AIM OF THE TASK: In the answer, every entry must appear exactly as given.

= = = = = = =

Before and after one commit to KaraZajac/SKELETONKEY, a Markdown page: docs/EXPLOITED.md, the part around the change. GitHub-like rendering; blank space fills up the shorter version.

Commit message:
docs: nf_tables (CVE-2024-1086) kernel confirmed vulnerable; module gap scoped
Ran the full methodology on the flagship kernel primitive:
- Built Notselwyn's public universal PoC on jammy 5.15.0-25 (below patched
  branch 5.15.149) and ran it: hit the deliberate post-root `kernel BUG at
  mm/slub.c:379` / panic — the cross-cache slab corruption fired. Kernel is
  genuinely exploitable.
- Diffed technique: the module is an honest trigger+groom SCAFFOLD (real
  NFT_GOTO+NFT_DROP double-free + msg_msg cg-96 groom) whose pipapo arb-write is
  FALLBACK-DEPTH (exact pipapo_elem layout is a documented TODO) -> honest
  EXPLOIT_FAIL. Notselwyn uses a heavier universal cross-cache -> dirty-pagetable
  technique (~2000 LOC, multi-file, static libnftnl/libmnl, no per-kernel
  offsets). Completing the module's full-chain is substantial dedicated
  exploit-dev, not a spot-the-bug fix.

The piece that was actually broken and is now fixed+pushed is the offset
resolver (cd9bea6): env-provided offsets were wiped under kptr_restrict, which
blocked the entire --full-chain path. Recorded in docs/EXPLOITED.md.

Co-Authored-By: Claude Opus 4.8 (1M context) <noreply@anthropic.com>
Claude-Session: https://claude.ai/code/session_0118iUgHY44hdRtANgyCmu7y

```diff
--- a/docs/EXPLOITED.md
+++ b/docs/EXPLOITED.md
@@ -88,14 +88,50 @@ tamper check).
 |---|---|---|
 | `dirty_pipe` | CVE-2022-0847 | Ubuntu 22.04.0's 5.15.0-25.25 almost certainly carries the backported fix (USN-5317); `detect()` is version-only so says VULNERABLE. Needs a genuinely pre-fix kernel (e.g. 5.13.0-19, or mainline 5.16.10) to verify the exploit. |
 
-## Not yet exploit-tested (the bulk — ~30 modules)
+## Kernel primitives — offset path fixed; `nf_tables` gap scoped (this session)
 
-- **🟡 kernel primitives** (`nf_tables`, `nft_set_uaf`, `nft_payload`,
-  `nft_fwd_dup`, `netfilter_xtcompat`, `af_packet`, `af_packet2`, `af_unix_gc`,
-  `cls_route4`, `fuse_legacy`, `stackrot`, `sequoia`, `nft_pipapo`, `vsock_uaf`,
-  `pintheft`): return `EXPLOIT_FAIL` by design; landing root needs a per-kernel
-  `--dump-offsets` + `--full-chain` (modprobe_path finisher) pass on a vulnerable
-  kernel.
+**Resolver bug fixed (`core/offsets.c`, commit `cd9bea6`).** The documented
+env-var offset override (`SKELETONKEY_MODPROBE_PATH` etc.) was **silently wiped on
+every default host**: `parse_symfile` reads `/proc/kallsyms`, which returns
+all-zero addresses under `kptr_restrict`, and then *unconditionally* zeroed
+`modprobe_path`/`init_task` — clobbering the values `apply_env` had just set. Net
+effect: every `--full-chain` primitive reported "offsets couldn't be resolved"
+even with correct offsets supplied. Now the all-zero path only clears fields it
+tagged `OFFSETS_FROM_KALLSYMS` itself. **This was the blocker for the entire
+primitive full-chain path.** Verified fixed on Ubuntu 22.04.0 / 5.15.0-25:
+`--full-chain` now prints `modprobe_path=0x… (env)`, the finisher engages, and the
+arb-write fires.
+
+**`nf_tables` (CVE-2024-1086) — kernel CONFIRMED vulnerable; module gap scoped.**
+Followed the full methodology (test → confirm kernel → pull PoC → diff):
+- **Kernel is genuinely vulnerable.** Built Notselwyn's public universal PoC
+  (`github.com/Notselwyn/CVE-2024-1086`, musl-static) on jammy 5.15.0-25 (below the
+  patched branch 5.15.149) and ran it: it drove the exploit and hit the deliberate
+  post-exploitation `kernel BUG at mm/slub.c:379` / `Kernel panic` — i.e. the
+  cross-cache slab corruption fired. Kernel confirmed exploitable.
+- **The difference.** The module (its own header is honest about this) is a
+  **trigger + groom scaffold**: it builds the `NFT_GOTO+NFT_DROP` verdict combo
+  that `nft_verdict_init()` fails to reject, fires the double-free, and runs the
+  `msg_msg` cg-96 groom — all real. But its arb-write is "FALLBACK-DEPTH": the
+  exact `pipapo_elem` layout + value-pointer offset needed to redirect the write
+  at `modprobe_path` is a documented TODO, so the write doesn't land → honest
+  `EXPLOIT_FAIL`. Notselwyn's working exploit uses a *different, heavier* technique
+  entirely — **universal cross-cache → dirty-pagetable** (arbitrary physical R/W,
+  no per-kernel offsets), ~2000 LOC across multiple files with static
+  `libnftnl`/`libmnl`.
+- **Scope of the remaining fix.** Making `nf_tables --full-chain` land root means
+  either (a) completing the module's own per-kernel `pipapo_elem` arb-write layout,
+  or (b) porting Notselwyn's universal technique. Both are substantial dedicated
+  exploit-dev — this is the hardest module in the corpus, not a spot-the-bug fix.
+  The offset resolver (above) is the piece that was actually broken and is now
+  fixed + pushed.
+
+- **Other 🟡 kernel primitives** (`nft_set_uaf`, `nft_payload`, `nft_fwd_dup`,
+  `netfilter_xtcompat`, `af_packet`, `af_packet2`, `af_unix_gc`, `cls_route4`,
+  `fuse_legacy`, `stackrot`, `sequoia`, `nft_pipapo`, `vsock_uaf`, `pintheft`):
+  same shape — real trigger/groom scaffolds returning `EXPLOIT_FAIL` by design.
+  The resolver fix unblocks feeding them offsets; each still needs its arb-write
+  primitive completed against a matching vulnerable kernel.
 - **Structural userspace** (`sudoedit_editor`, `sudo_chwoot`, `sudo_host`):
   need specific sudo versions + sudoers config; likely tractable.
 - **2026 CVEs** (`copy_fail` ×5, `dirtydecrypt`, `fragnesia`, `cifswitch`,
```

= = = = = = =

SOLUTION FOR THIS PROBLEM:
Before and after one commit to KaraZajac/SKELETONKEY, a Markdown page: docs/EXPLOITED.md, the part around the change. GitHub-like rendering; blank space fills up the shorter version.

Commit message:
docs: nf_tables (CVE-2024-1086) kernel confirmed vulnerable; module gap scoped
Ran the full methodology on the flagship kernel primitive:
- Built Notselwyn's public universal PoC on jammy 5.15.0-25 (below patched
  branch 5.15.149) and ran it: hit the deliberate post-root `kernel BUG at
  mm/slub.c:379` / panic — the cross-cache slab corruption fired. Kernel is
  genuinely exploitable.
- Diffed technique: the module is an honest trigger+groom SCAFFOLD (real
  NFT_GOTO+NFT_DROP double-free + msg_msg cg-96 groom) whose pipapo arb-write is
  FALLBACK-DEPTH (exact pipapo_elem layout is a documented TODO) -> honest
  EXPLOIT_FAIL. Notselwyn uses a heavier universal cross-cache -> dirty-pagetable
  technique (~2000 LOC, multi-file, static libnftnl/libmnl, no per-kernel
  offsets). Completing the module's full-chain is substantial dedicated
  exploit-dev, not a spot-the-bug fix.

The piece that was actually broken and is now fixed+pushed is the offset
resolver (cd9bea6): env-provided offsets were wiped under kptr_restrict, which
blocked the entire --full-chain path. Recorded in docs/EXPLOITED.md.

Co-Authored-By: Claude Opus 4.8 (1M context) <noreply@anthropic.com>
Claude-Session: https://claude.ai/code/session_0118iUgHY44hdRtANgyCmu7y

```diff
--- a/docs/EXPLOITED.md
+++ b/docs/EXPLOITED.md
@@ -88,14 +88,50 @@ tamper check).
 |---|---|---|
 | `dirty_pipe` | CVE-2022-0847 | Ubuntu 22.04.0's 5.15.0-25.25 almost certainly carries the backported fix (USN-5317); `detect()` is version-only so says VULNERABLE. Needs a genuinely pre-fix kernel (e.g. 5.13.0-19, or mainline 5.16.10) to verify the exploit. |
 
-## Not yet exploit-tested (the bulk — ~30 modules)
+## Kernel primitives — offset path fixed; `nf_tables` gap scoped (this session)
 
-- **🟡 kernel primitives** (`nf_tables`, `nft_set_uaf`, `nft_payload`,
-  `nft_fwd_dup`, `netfilter_xtcompat`, `af_packet`, `af_packet2`, `af_unix_gc`,
-  `cls_route4`, `fuse_legacy`, `stackrot`, `sequoia`, `nft_pipapo`, `vsock_uaf`,
-  `pintheft`): return `EXPLOIT_FAIL` by design; landing root needs a per-kernel
-  `--dump-offsets` + `--full-chain` (modprobe_path finisher) pass on a vulnerable
-  kernel.
+**Resolver bug fixed (`core/offsets.c`, commit `cd9bea6`).** The documented
+env-var offset override (`SKELETONKEY_MODPROBE_PATH` etc.) was **silently wiped on
+every default host**: `parse_symfile` reads `/proc/kallsyms`, which returns
+all-zero addresses under `kptr_restrict`, and then *unconditionally* zeroed
+`modprobe_path`/`init_task` — clobbering the values `apply_env` had just set. Net
+effect: every `--full-chain` primitive reported "offsets couldn't be resolved"
+even with correct offsets supplied. Now the all-zero path only clears fields it
+tagged `OFFSETS_FROM_KALLSYMS` itself. **This was the blocker for the entire
+primitive full-chain path.** Verified fixed on Ubuntu 22.04.0 / 5.15.0-25:
+`--full-chain` now prints `modprobe_path=0x… (env)`, the finisher engages, and the
+arb-write fires.
+
+**`nf_tables` (CVE-2024-1086) — kernel CONFIRMED vulnerable; module gap scoped.**
+Followed the full methodology (test → confirm kernel → pull PoC → diff):
+- **Kernel is genuinely vulnerable.** Built Notselwyn's public universal PoC
+  (`github.com/Notselwyn/CVE-2024-1086`, musl-static) on jammy 5.15.0-25 (below the
+  patched branch 5.15.149) and ran it: it drove the exploit and hit the deliberate
+  post-exploitation `kernel BUG at mm/slub.c:379` / `Kernel panic` — i.e. the
+  cross-cache slab corruption fired. Kernel confirmed exploitable.
+- **The difference.** The module (its own header is honest about this) is a
+  **trigger + groom scaffold**: it builds the `NFT_GOTO+NFT_DROP` verdict combo
+  that `nft_verdict_init()` fails to reject, fires the double-free, and runs the
+  `msg_msg` cg-96 groom — all real. But its arb-write is "FALLBACK-DEPTH": the
+  exact `pipapo_elem` layout + value-pointer offset needed to redirect the write
+  at `modprobe_path` is a documented TODO, so the write doesn't land → honest
+  `EXPLOIT_FAIL`. Notselwyn's working exploit uses a *different, heavier* technique
+  entirely — **universal cross-cache → dirty-pagetable** (arbitrary physical R/W,
+  no per-kernel offsets), ~2000 LOC across multiple files with static
+  `libnftnl`/`libmnl`.
+- **Scope of the remaining fix.** Making `nf_tables --full-chain` land root means
+  either (a) completing the module's own per-kernel `pipapo_elem` arb-write layout,
+  or (b) porting Notselwyn's universal technique. Both are substantial dedicated
+  exploit-dev — this is the hardest module in the corpus, not a spot-the-bug fix.
+  The offset resolver (above) is the piece that was actually broken and is now
+  fixed + pushed.
+
+- **Other 🟡 kernel primitives** (`nft_set_uaf`, `nft_payload`, `nft_fwd_dup`,
+  `netfilter_xtcompat`, `af_packet`, `af_packet2`, `af_unix_gc`, `cls_route4`,
+  `fuse_legacy`, `stackrot`, `sequoia`, `nft_pipapo`, `vsock_uaf`, `pintheft`):
+  same shape — real trigger/groom scaffolds returning `EXPLOIT_FAIL` by design.
+  The resolver fix unblocks feeding them offsets; each still needs its arb-write
+  primitive completed against a matching vulnerable kernel.
 - **Structural userspace** (`sudoedit_editor`, `sudo_chwoot`, `sudo_host`):
   need specific sudo versions + sudoers config; likely tractable.
 - **2026 CVEs** (`copy_fail` ×5, `dirtydecrypt`, `fragnesia`, `cifswitch`,
```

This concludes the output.